"This is my ideal place," third-year guard Ben Gordon said of playing in Chicago.
Last week I interviewed Ben Gordon for SI Players' First Person. The 23-year-old shooting guard from Mount Vernon, N.Y., is in his third season with the Chicago Bulls and entered the weekend averaging 14.8 points a game. Here are additional excerpts from our conversation:
On his introduction to Michael Jordan:
When I first got here, his wife, Juanita, was a realtor. It just so happened there was a function somewhere. One of my agents, Lou Tucker, met his wife and got her information. When it was time for me to look for a house out here, she helped me find my spot. That summer, I met Michael one day at Hoops Gym because all the pros from Chicago and stuff go down there to play. He came down to watch and I met him there. It surprised me because he came up to me and said, 'Hey, what's up BG?' And then we started talking about how his wife was helping out with the place. You know Mike; he's a guy who watches sports so he knew who I was from college. With me coming to the Bulls and his wife helping me with the house, he just really made me feel welcome the way he came over and said hello to me.
"The relationship has grown from there. Every time I see him, I can go to him and chill and talk to him. Still, as you know, Mike is a busy guy. I'm not just going to pick up the phone and call him if it's not something serious. But they've invited me over to the house for barbecues and things like that. He's a very down-to-earth person. He just extends his hand to some of the younger guys around the league. It's great when you can be around somebody who's done so much for the game, just seeing him as a regular guy."
On the best part about not being a rookie anymore:
"The doldrum jobs, like picking up donuts or carrying the bags. But I can honestly say I didn't have it as bad as other rookies because we had, like, six rookies, so the burden was divided."
On whether he has a built-in inferior complex after growing up in Mt. Vernon, where Denzel Washington, Dick Clark and P. Diddy, among other celebrities, are from:
"You know what? I don't think I could suffer from an inferiority complex just because the guys you just named came out way before me. I'm just carrying the torch for everybody in Mt. Vernon. We're all pretty much doing something different. We've got actors, musicians, athletes -- we're all, within our respective fields, on the same pedestal."

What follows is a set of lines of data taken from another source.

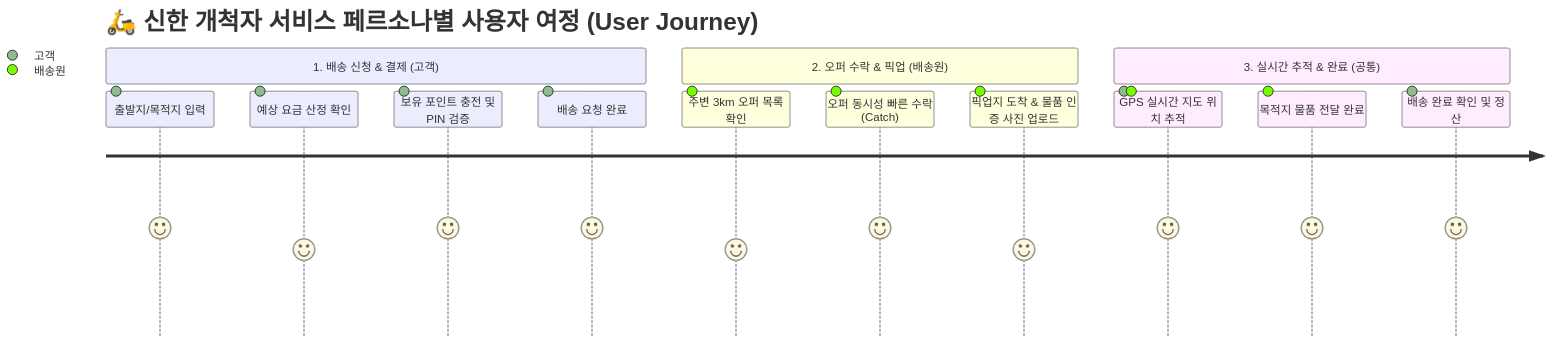
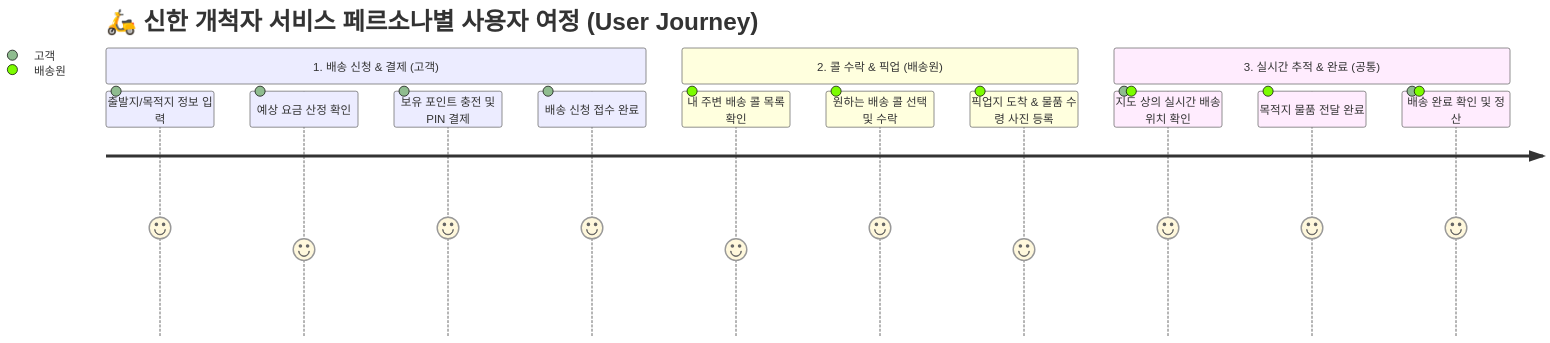
One commit to ShinhanDSProject/shinhan-delivery changed the second of 3 diagrams in docs/전체-유저-플로우-가이드.md. Above: the diagram before and after it, drawn with Mermaid. The commit also changed other lines of this file, not shown here.

Commit message:
docs: 유저 플로우 가이드북 내 저수준 기술 용어를 사용자 및 비즈니스 관점 표현으로 정제

````diff
--- a/docs/전체-유저-플로우-가이드.md
+++ b/docs/전체-유저-플로우-가이드.md
@@ -112,17 +110,17 @@
 ```mermaid
 journey
     title 🛵 신한 개척자 서비스 페르소나별 사용자 여정 (User Journey)
     section 1. 배송 신청 & 결제 (고객)
-      출발지/목적지 입력: 5: 고객
+      출발지/목적지 정보 입력: 5: 고객
       예상 요금 산정 확인: 4: 고객
-      보유 포인트 충전 및 PIN 검증: 5: 고객
-      배송 요청 완료: 5: 고객
-    section 2. 오퍼 수락 & 픽업 (배송원)
-      주변 3km 오퍼 목록 확인: 4: 배송원
-      오퍼 동시성 빠른 수락 (Catch): 5: 배송원
-      픽업지 도착 & 물품 인증 사진 업로드: 4: 배송원
+      보유 포인트 충전 및 PIN 결제: 5: 고객
+      배송 신청 접수 완료: 5: 고객
+    section 2. 콜 수락 & 픽업 (배송원)
+      내 주변 배송 콜 목록 확인: 4: 배송원
+      원하는 배송 콜 선택 및 수락: 5: 배송원
+      픽업지 도착 & 물품 수령 사진 등록: 4: 배송원
     section 3. 실시간 추적 & 완료 (공통)
-      GPS 실시간 지도 위치 추적: 5: 고객, 배송원
+      지도 상의 실시간 배송 위치 확인: 5: 고객, 배송원
       목적지 물품 전달 완료: 5: 배송원
-      배송 완료 확인 및 정산: 5: 고객
+      배송 완료 확인 및 정산: 5: 고객, 배송원
 ```
````
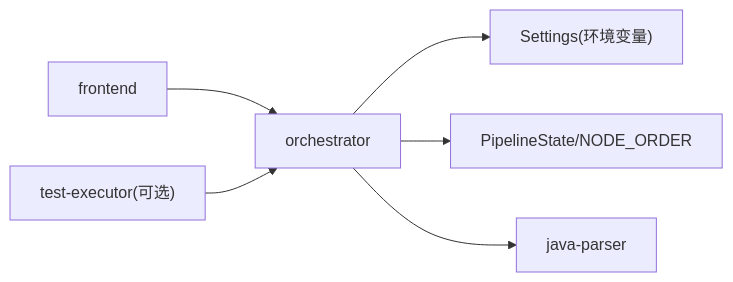
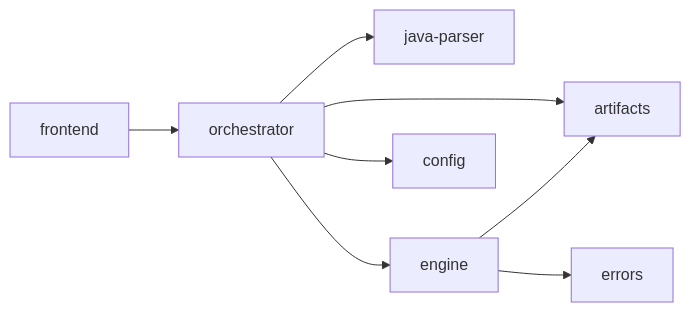
One commit to Joeyzheng001/LLM-AutoTest changed the seventh of 7 diagrams in .qoder/repowiki/zh/content/核心服务/核心服务.md. Above: the diagram before and after it, drawn with Mermaid. The commit also changed other lines of this file and 186 other files, not shown here.

````diff
--- a/.qoder/repowiki/zh/content/核心服务/核心服务.md
+++ b/.qoder/repowiki/zh/content/核心服务/核心服务.md
@@ -310,8 +281,10 @@
 ```mermaid
 graph LR
-ORCH["orchestrator"] --> CFG["Settings(环境变量)"]
-ORCH --> PIPE["PipelineState/NODE_ORDER"]
+FE["frontend"] --> ORCH["orchestrator"]
 ORCH --> JP["java-parser"]
-FE["frontend"] --> ORCH
-EXEC["test-executor(可选)"] --> ORCH
+ORCH --> ART["artifacts"]
+ORCH --> ENG["engine"]
+ENG --> ART
+ENG --> ERR["errors"]
+ORCH --> CFG["config"]
 ```
````
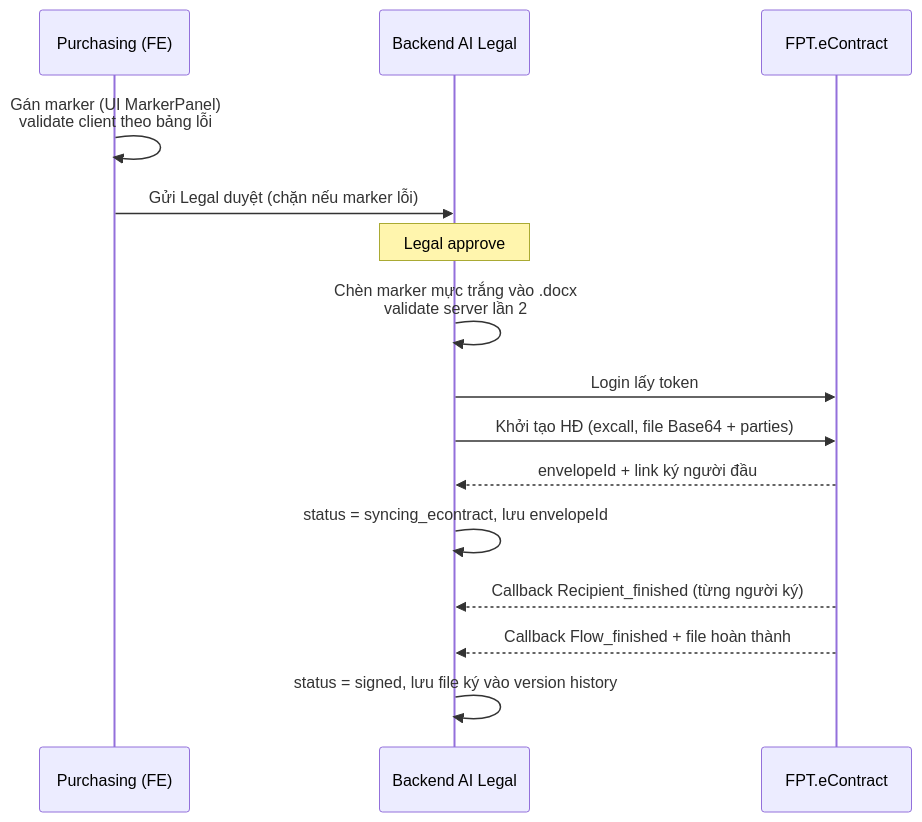
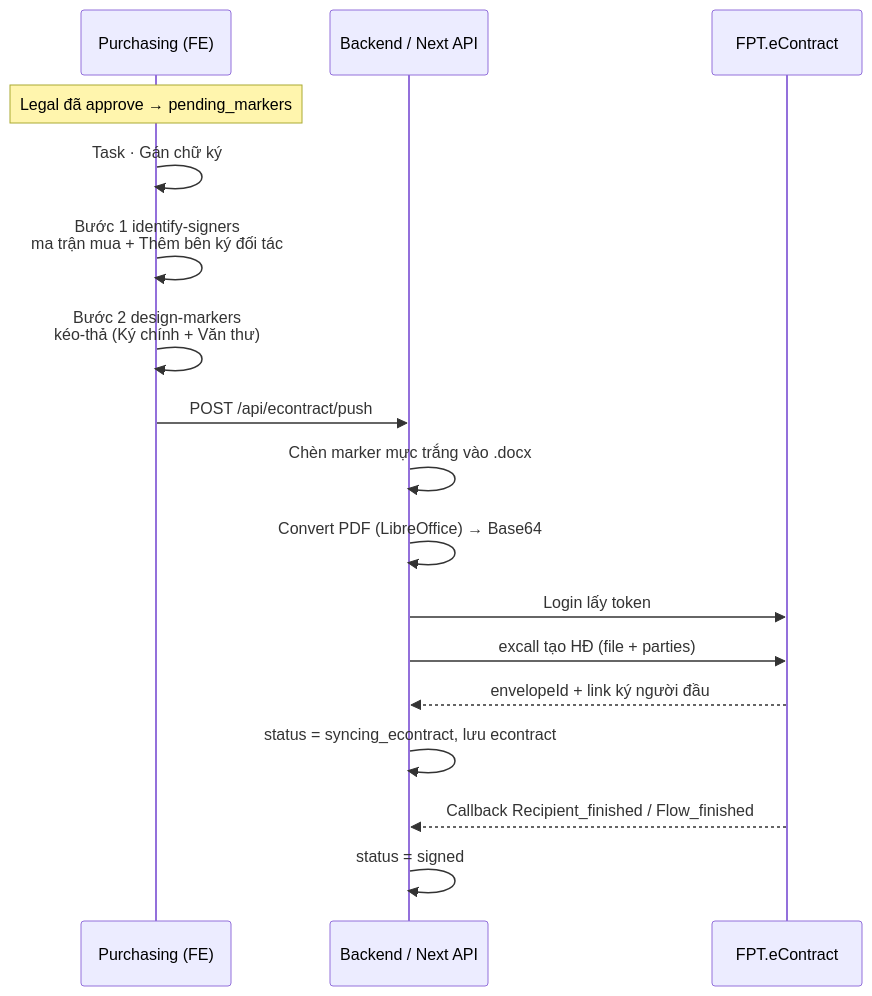
One commit to aidevvinhtuong/AI_Legal changed the diagram in docs/requirements-alignment/07-econtract-integration.md. Above: the diagram before and after it, drawn with Mermaid. The commit also changed other lines of this file and 34 other files, not shown here.

````diff
--- a/docs/requirements-alignment/07-econtract-integration.md
+++ b/docs/requirements-alignment/07-econtract-integration.md
@@ -62,18 +62,20 @@
 ```mermaid
 sequenceDiagram
     participant P as Purchasing (FE)
-    participant BE as Backend AI Legal
+    participant BE as Backend / Next API
     participant EC as FPT.eContract
 
-    P->>P: Gán marker (UI MarkerPanel)<br/>validate client theo bảng lỗi
-    P->>BE: Gửi Legal duyệt (chặn nếu marker lỗi)
-    Note over BE: Legal approve
-    BE->>BE: Chèn marker mực trắng vào .docx<br/>validate server lần 2
+    Note over P: Legal đã approve → pending_markers
+    P->>P: Task · Gán chữ ký
+    P->>P: Bước 1 identify-signers<br/>ma trận mua + Thêm bên ký đối tác
+    P->>P: Bước 2 design-markers<br/>kéo-thả (Ký chính + Văn thư)
+    P->>BE: POST /api/econtract/push
+    BE->>BE: Chèn marker mực trắng vào .docx
+    BE->>BE: Convert PDF (LibreOffice) → Base64
     BE->>EC: Login lấy token
-    BE->>EC: Khởi tạo HĐ (excall, file Base64 + parties)
+    BE->>EC: excall tạo HĐ (file + parties)
     EC-->>BE: envelopeId + link ký người đầu
-    BE->>BE: status = syncing_econtract, lưu envelopeId
-    EC-->>BE: Callback Recipient_finished (từng người ký)
-    EC-->>BE: Callback Flow_finished + file hoàn thành
-    BE->>BE: status = signed, lưu file ký vào version history
+    BE->>BE: status = syncing_econtract, lưu econtract
+    EC-->>BE: Callback Recipient_finished / Flow_finished
+    BE->>BE: status = signed
 ```
````
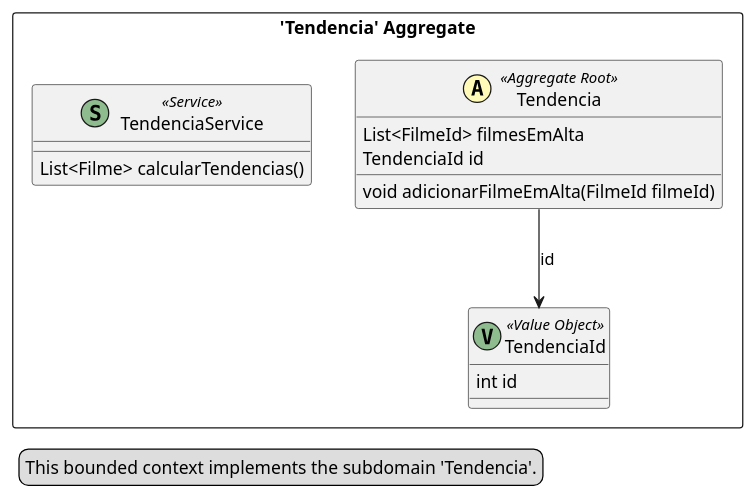
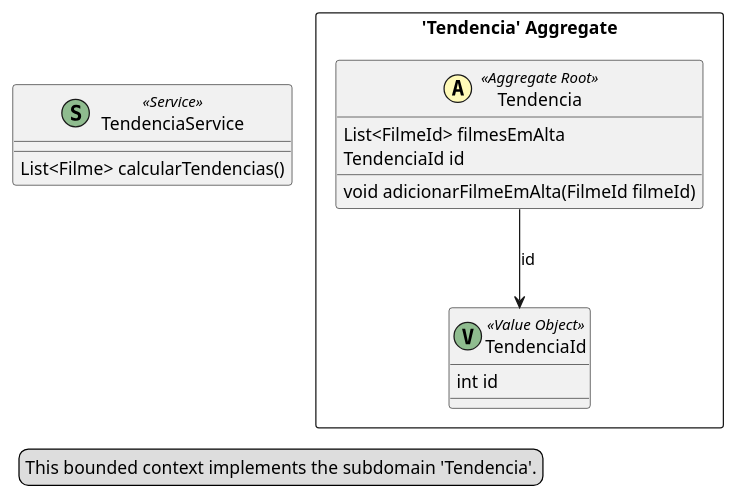
The diagram in src-gen/Bracine_BC_Tendencia.puml (mariajuliapessoa/Plataforma-de-Cinema-Brasileiro), drawn with PlantUML before and after one commit. The commit also changed 10 other files, not shown here.

```diff
--- a/src-gen/Bracine_BC_Tendencia.puml
+++ b/src-gen/Bracine_BC_Tendencia.puml
@@ -1,24 +1,24 @@
 @startuml
 
 skinparam componentStyle uml2
 
 package "'Tendencia' Aggregate" <<Rectangle>> {
 	class Tendencia <<(A,#fffab8) Aggregate Root>> {
 		List<FilmeId> filmesEmAlta
 		TendenciaId id
 		void adicionarFilmeEmAlta(FilmeId filmeId)
 	}
 	class TendenciaId <<(V,DarkSeaGreen) Value Object>> {
 		int id
 	}
-	class TendenciaService <<(S,DarkSeaGreen) Service>> {
-		List<Filme> calcularTendencias()
-	}
+}
+class TendenciaService <<(S,DarkSeaGreen) Service>> {
+	List<Filme> calcularTendencias()
 }
 Tendencia --> TendenciaId : id
 legend left
   This bounded context implements the subdomain 'Tendencia'.
 end legend
 
 
 @enduml
```
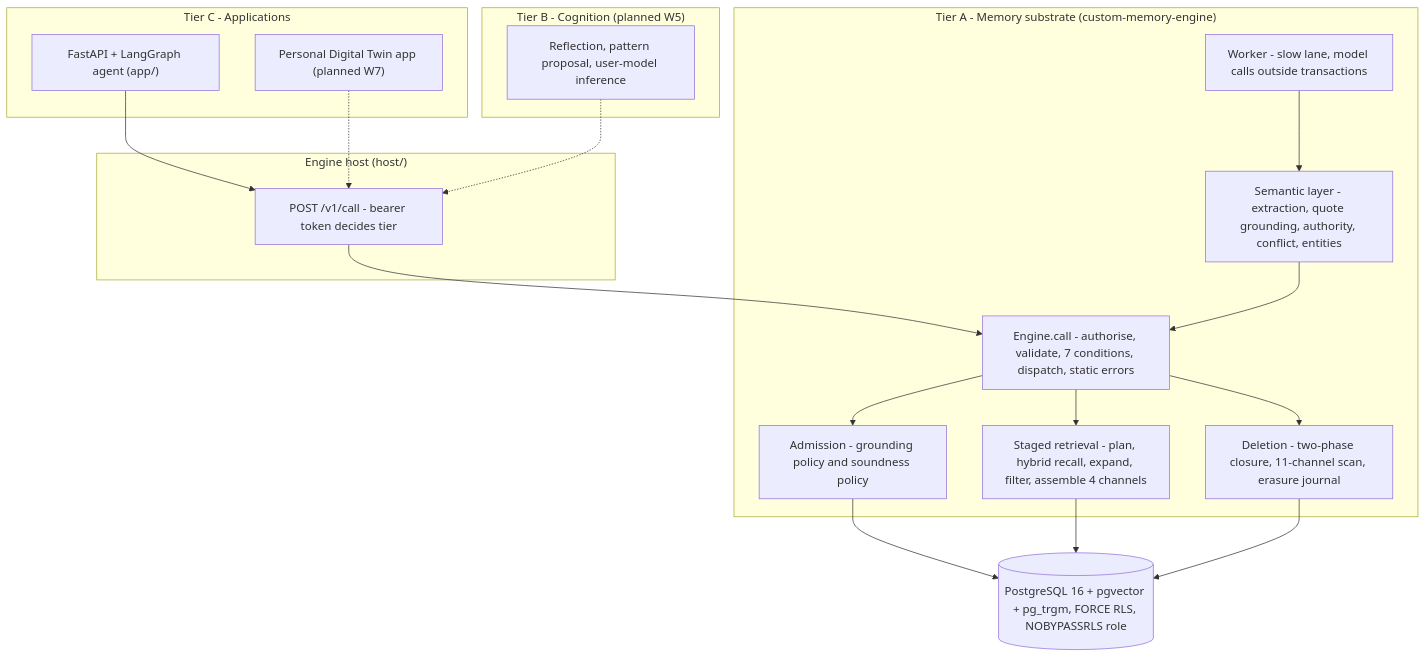
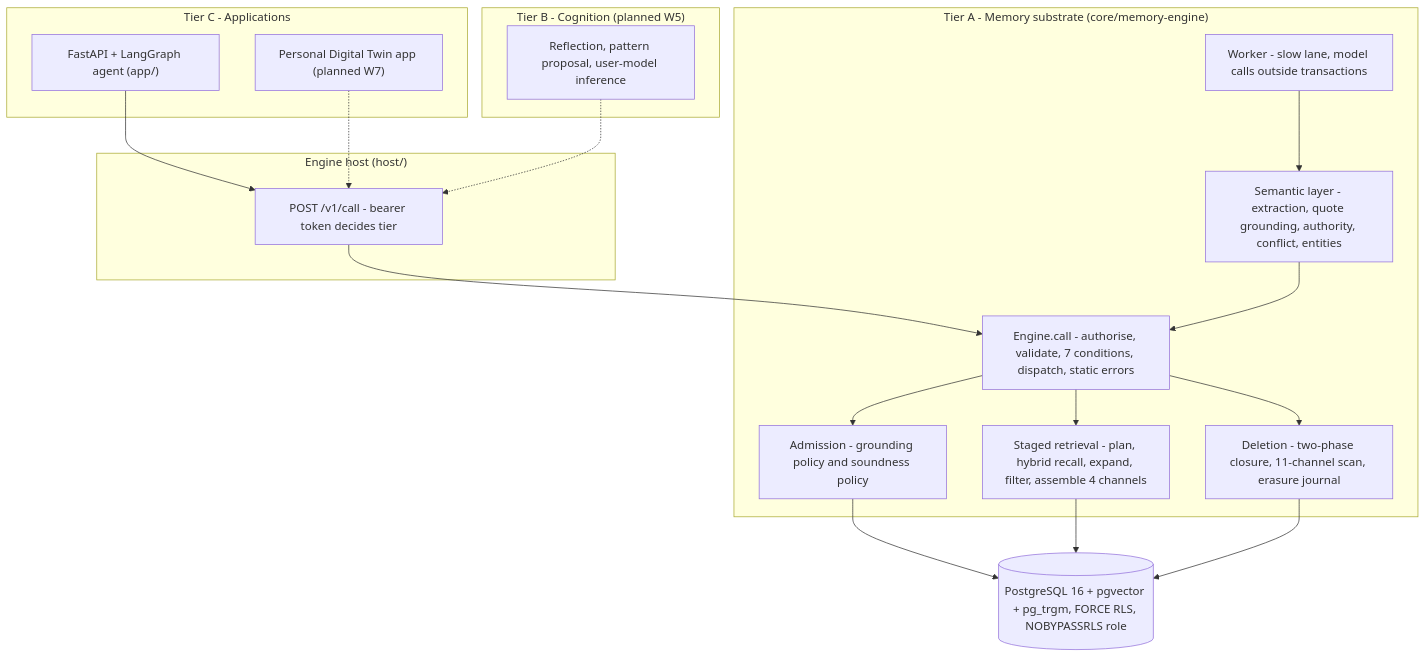
Before and after one commit to eMinders/ChronaMind: the first of 4 diagrams in SHOWCASE.md, drawn with Mermaid. The commit also changed other lines of this file and 1169 other files, not shown here.

Commit message:
refactor: make memory engine monorepo core

````diff
--- a/SHOWCASE.md
+++ b/SHOWCASE.md
@@ -158,34 +158,34 @@
 ```mermaid
 flowchart TB
     subgraph TierC["Tier C - Applications"]
         APP["FastAPI + LangGraph agent (app/)"]
         PDT["Personal Digital Twin app (planned W7)"]
     end
     subgraph TierB["Tier B - Cognition (planned W5)"]
         REFL["Reflection, pattern proposal, user-model inference"]
     end
     subgraph Host["Engine host (host/)"]
         HTTP["POST /v1/call - bearer token decides tier"]
     end
-    subgraph TierA["Tier A - Memory substrate (custom-memory-engine)"]
+    subgraph TierA["Tier A - Memory substrate (core/memory-engine)"]
         DOOR["Engine.call - authorise, validate, 7 conditions, dispatch, static errors"]
         SEM["Semantic layer - extraction, quote grounding, authority, conflict, entities"]
         GATE["Admission - grounding policy and soundness policy"]
         RET["Staged retrieval - plan, hybrid recall, expand, filter, assemble 4 channels"]
         DEL["Deletion - two-phase closure, 11-channel scan, erasure journal"]
         WORK["Worker - slow lane, model calls outside transactions"]
     end
     PG[("PostgreSQL 16 + pgvector + pg_trgm, FORCE RLS, NOBYPASSRLS role")]
     APP --> HTTP
     PDT -.-> HTTP
     REFL -.-> HTTP
     HTTP --> DOOR
     SEM --> DOOR
     WORK --> SEM
     DOOR --> GATE
     DOOR --> RET
     DOOR --> DEL
     GATE --> PG
     RET --> PG
     DEL --> PG
 ```
````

On growing up a Bulls fan:
"Michael Jordan, Scottie Pippen -- it was hard not to love those guys. They had the most televised games, so I was constantly seeing them. And they always won. As a kid, everybody was a Michael Jordan fan. Everybody wore his shoes. They had Ewings, but I liked how the Jordans looked better."
On being drafted by the Bulls:
"I'm a guy who looks at the significance of numbers a lot. Before the draft, I had no idea I'd get drafted third. I thought I was going to go anywhere from seventh to 12th. As we started getting closer and I started to get an inkling that the Bulls could be a team that I could end up playing for, I started to look at the numbers. On draft night, people were saying 20 years ago this day, Michael Jordan was drafted by the Bulls and he was the third pick just like you. So I'm like, wow. It was all weird. But I wouldn't want to play anywhere else in the world right now. Now that I've been out here, I love the city of Chicago, and I'm not far away from home. This is my ideal place."
On why he wears No. 7:
"I wore No. 4 my whole career but, of course, Jerry Sloan already had that number beforehand [it has been since retired by the organization] so there wasn't much I could do about it. So all I did was just [put together] being the third pick with my old No. 4. That's why I wear No. 7."
On being the 2005 Sixth Man Award winner but losing Rookie of the Year to college teammate Emeka Okafor:
"We were both happy for each other, even though I was trying to get both of those awards. There was a small moment where I was a little salty, but I was happy for him. It worked out for the best because we just made history being two guys from UConn who, in their first years, came away with prestigious awards in the NBA."